Though it looked like Moore's days of heavy touring were over, he was not done recording albums. Moore got together with Donal Lunny and Declan Sinnot in 2001 and recorded the album This Is The Day (Columbia), which, sound-wise, split the difference between his earlier stripped-down acoustic records and the sound captured on Traveller. Moore followed the record up with a series of low-key appearances at Dublin's Vicar Street theater, and put out a live document Live At Vicar Street (Sony) in 2002. After being profiled in an Irish television special, renewed interest was shown towards Planxty, and Moore joined together with Lunny, Irvine and O'Flynn to stage some low-key reunion shows, and the live album Live 2004 (Sony) was released. The members of Planxty kept their reunion open-ended, and did not rule out working together in the future. Moore returned to his solo career with the critically-acclaimed 2006 album Burning Times, which featured his own compositions mixed in with covers of songs by such songwriters as Phil Ochs, Richard Thompson, Bob Dylan, and Morrissey. Again, Moore took to playing some shows, although in a much more low-key manner, and put out the double album Live In Dublin 2006 (Columbia) documenting his stand at the Point theater in the city. Though still hampered by health issues, Christy Moore continues to be one of his country's most treasured performers.

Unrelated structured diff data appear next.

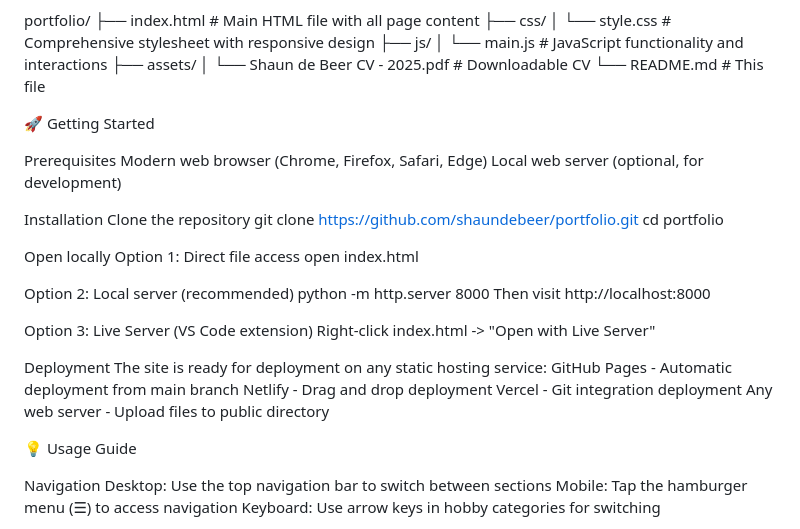
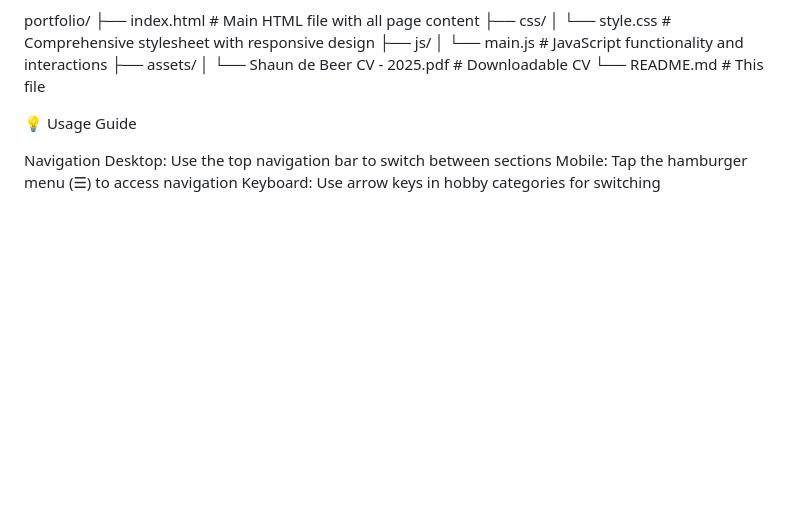
Before and after one commit to FIZZYfizzz/Shaun-de-Beer-Portfolio, a Markdown page: README.md, the part around the change. GitHub-like rendering; blank space fills up the shorter version.

```diff
--- a/README.md
+++ b/README.md
@@ -58,35 +58,6 @@ portfolio/
 ├── assets/
 │   └── Shaun de Beer CV - 2025.pdf  # Downloadable CV
 └── README.md              # This file
-
-🚀 Getting Started
-
-Prerequisites
-Modern web browser (Chrome, Firefox, Safari, Edge)
-Local web server (optional, for development)
-
-Installation
-Clone the repository
-      git clone https://github.com/shaundebeer/portfolio.git
-   cd portfolio
-
-Open locally
-Option 1: Direct file access
-   open index.html
-
-Option 2: Local server (recommended)
-   python -m http.server 8000
-Then visit http://localhost:8000
-
-Option 3: Live Server (VS Code extension)
-Right-click index.html -> "Open with Live Server"
-
-Deployment
-The site is ready for deployment on any static hosting service:
-GitHub Pages - Automatic deployment from main branch
-Netlify - Drag and drop deployment
-Vercel - Git integration deployment
-Any web server - Upload files to public directory
 
 💡 Usage Guide
 
```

He still lives in Ireland with his wife Val and his three children.